==== THE DATA

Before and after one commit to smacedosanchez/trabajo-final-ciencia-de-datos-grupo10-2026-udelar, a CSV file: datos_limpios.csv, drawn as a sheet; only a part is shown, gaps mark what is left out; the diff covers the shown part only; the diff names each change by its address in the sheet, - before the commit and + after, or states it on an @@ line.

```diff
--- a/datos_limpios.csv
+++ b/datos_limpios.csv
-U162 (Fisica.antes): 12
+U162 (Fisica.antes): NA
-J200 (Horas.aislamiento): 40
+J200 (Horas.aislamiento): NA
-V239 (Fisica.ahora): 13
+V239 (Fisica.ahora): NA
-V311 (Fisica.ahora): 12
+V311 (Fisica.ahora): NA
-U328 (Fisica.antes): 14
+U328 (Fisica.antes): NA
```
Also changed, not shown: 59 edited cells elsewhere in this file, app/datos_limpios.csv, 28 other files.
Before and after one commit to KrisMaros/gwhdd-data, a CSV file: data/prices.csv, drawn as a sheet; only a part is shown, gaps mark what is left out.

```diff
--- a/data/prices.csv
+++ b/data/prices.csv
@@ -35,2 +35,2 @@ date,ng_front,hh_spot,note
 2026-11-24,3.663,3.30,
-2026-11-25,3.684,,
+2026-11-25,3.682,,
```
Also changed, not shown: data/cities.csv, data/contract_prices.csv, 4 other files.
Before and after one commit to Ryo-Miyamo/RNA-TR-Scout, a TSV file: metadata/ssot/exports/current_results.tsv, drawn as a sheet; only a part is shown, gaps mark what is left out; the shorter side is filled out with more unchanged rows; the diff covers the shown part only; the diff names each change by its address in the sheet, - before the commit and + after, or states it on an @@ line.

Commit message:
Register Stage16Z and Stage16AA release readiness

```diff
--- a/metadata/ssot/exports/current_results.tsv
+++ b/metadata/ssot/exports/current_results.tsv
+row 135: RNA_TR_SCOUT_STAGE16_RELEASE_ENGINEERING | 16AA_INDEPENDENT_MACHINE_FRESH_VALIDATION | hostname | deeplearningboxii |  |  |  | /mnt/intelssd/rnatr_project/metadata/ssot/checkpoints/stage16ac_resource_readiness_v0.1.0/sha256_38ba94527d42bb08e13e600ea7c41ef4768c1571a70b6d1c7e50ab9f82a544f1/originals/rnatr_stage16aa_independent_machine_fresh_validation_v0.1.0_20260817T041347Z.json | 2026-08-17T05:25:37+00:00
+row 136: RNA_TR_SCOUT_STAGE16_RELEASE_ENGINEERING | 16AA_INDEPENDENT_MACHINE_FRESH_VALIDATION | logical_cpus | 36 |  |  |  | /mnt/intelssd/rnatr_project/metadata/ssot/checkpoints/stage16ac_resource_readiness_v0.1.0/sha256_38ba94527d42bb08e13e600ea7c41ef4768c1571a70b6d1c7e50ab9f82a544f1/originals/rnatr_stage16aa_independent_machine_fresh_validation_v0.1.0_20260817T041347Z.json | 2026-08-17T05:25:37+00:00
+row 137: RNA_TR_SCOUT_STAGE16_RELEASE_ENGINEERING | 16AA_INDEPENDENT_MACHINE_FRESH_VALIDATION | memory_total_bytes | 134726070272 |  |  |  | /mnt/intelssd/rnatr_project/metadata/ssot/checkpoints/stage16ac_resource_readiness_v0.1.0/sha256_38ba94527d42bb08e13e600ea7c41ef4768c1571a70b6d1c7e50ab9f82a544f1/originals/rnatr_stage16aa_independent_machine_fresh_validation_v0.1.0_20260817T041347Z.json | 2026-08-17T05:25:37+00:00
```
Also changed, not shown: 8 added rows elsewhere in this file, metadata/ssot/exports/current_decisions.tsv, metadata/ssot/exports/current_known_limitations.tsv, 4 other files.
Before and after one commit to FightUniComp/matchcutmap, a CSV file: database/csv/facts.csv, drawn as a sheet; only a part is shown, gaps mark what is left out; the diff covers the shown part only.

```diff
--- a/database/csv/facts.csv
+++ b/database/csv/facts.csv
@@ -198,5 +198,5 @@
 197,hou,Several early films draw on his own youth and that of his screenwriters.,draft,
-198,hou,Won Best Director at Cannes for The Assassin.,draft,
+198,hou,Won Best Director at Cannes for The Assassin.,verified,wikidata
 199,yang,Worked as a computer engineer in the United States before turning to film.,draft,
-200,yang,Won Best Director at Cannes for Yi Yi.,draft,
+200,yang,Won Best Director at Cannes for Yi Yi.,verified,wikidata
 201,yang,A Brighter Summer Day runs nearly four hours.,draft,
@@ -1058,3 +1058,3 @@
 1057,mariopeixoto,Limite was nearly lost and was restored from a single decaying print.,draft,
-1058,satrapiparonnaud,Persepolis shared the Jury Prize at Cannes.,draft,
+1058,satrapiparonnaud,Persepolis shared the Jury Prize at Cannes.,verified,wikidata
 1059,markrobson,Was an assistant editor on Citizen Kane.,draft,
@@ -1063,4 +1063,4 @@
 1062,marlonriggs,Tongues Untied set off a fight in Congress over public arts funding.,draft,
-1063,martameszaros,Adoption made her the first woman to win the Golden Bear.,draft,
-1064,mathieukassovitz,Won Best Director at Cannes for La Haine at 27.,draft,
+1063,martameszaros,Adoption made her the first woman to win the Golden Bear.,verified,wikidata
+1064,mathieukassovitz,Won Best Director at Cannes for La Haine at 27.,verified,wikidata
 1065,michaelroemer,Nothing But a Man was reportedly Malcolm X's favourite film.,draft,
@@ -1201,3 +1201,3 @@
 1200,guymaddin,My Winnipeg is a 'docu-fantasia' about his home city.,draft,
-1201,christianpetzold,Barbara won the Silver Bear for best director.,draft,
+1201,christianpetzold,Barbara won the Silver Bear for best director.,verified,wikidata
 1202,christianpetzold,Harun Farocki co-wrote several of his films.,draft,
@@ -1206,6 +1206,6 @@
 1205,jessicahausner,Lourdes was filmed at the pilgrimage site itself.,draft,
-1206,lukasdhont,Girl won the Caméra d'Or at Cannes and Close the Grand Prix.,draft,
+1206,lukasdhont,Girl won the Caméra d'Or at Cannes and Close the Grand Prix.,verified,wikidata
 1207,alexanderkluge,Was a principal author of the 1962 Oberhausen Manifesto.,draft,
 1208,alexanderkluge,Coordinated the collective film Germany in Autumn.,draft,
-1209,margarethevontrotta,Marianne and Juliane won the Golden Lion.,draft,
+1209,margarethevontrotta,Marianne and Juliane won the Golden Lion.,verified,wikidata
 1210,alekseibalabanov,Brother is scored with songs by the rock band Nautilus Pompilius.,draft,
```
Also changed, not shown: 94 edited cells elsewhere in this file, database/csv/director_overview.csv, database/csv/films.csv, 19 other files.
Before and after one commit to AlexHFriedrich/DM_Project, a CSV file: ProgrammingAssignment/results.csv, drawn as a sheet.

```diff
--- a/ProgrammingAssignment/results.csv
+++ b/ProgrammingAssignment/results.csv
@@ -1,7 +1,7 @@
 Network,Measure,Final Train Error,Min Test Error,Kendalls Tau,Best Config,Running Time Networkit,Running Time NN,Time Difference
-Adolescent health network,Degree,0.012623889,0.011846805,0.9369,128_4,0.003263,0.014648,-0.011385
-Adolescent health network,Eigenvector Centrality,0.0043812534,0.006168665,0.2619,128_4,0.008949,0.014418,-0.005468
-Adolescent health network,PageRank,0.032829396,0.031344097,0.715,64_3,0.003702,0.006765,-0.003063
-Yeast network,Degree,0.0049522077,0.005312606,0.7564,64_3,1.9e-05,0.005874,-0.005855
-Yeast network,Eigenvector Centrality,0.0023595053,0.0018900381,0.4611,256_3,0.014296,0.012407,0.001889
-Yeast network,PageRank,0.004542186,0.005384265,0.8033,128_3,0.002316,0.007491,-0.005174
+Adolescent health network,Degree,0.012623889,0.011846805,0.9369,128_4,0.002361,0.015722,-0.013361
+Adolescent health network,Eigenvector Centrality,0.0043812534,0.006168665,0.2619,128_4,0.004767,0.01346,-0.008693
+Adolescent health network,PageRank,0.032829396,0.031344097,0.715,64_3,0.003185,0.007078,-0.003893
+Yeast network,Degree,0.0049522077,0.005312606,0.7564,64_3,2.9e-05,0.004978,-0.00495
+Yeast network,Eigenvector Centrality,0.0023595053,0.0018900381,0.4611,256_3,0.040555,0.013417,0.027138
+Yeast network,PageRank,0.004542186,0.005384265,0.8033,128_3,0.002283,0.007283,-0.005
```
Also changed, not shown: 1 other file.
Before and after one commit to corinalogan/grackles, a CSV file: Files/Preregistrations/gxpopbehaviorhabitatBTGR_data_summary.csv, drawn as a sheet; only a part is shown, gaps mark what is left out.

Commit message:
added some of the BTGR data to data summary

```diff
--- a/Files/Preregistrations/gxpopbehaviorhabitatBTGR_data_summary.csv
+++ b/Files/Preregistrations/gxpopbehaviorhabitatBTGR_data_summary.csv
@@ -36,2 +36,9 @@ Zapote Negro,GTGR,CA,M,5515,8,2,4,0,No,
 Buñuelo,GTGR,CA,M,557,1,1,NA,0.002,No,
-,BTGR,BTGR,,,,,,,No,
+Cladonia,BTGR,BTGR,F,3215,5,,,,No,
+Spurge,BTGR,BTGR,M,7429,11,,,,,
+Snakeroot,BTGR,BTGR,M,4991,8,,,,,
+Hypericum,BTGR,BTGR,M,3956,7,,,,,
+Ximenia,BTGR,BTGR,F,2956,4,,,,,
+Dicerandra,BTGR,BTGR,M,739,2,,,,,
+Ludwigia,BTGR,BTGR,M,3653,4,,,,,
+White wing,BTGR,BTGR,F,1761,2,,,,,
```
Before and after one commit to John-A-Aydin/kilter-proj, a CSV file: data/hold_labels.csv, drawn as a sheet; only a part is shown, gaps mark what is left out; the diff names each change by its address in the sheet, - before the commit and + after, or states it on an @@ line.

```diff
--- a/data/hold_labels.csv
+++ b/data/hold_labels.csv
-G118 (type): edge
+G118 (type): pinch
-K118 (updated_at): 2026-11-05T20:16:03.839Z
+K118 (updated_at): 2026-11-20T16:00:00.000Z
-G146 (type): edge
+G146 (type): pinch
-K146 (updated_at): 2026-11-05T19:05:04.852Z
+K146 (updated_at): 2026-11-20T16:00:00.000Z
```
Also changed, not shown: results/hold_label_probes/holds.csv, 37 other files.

========

## WORK TO COMPLETE
Count the lines of the material that include the word "facts", then state only the total.

## TASK SOLUTION
3